  9. Excellent advice, Chip. In fact, many of your points also apply to RV refrigerators. We monitor the temperature of our regrigerator with a wireless thermometer and we find that when we are in-and-out of it a lot (lunches, or kids getting snacks) the temperature can climb into the high 40’s and even low 50’s. When this happens, I’ll take a block of ice out of the freezer (we take extra ice for the cooler) and put it into the refrigerator until the temperature comes back down to 40 degrees. The ice will cool down the refrigerator pretty quickly, vs. more than an hour without ice (we dry camp, so our refrigerator is alway on gas).

  10. Someone told me they’d picked up an old 2nd hand cooler and used to that to store an extra block or two of ice, along with dry ice. I haven’t tried this. Has anyone?

  11. Bob Vaughn

    I went on line in search of the Rubbermaid 75 qt Durachill 6 day cooler and could find none of the big box stores that sell it…..Where have you found it locally ? I much prefer to inspect things before I buy them….

  12. Scott Christensen

    When I was in my teens, I had a military surplus blood bank cooler that could go for a week and a half with ice. the only problem was that it was big and people looked at us funny with the “Human Blood”. stamped on the side .

  13. I’ve used one of the Coleman Extremes for years and love it. You lose a little capacity with the thicker insulation, but it’s a trade-off I’m willing to take for any trip that’s more than a simple over-nighter.
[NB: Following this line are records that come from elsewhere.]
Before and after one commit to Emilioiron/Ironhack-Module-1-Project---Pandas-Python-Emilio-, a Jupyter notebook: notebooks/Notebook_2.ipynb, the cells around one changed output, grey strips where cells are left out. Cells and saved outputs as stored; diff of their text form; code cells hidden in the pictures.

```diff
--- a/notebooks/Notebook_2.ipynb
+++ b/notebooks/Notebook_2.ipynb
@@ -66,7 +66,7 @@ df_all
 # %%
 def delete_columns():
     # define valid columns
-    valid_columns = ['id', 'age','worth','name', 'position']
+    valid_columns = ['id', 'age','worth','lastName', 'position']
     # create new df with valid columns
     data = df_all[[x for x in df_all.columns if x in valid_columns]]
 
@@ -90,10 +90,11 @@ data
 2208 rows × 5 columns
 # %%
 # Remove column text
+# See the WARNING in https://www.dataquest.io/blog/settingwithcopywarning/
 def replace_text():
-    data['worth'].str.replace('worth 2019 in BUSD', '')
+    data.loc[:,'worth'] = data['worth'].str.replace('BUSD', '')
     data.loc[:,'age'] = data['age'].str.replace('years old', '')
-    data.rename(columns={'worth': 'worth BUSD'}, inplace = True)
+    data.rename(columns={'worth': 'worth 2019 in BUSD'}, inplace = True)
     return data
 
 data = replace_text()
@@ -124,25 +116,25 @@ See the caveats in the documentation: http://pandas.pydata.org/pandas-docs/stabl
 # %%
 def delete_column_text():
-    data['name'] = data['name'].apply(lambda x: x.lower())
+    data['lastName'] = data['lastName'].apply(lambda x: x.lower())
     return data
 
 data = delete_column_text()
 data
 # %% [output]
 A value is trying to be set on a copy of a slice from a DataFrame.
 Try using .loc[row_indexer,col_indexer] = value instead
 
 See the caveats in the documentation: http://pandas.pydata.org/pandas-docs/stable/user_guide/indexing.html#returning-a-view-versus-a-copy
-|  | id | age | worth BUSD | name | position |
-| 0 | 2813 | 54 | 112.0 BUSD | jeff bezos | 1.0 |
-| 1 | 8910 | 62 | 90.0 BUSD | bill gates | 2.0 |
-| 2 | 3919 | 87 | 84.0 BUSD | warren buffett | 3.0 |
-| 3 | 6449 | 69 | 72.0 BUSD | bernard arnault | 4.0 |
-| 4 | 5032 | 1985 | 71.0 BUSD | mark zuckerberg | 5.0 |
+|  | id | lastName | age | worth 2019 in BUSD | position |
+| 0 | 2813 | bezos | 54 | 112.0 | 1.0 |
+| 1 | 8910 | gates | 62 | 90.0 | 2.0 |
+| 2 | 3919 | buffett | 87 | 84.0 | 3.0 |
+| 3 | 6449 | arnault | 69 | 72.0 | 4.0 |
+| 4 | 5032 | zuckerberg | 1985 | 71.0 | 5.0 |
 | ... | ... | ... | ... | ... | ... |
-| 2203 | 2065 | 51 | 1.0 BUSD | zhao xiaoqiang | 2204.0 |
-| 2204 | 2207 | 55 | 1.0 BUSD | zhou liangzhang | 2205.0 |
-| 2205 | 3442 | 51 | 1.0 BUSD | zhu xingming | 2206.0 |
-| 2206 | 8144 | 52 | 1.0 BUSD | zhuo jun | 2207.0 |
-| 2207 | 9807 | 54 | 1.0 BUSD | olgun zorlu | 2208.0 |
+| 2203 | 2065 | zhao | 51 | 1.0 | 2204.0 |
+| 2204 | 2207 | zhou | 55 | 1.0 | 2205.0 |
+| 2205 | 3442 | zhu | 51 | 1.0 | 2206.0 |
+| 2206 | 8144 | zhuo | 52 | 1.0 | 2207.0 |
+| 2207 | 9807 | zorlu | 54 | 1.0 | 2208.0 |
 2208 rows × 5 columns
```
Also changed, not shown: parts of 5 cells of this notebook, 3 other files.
There are also some really great thermoelectric travel coolers now too that work well if you’ve got access to a 12V source. Most of them don’t ever seem to get quite as cold as a traditional ice-cooler, but you don’t have to deal with melted ice & soggy sandwiches.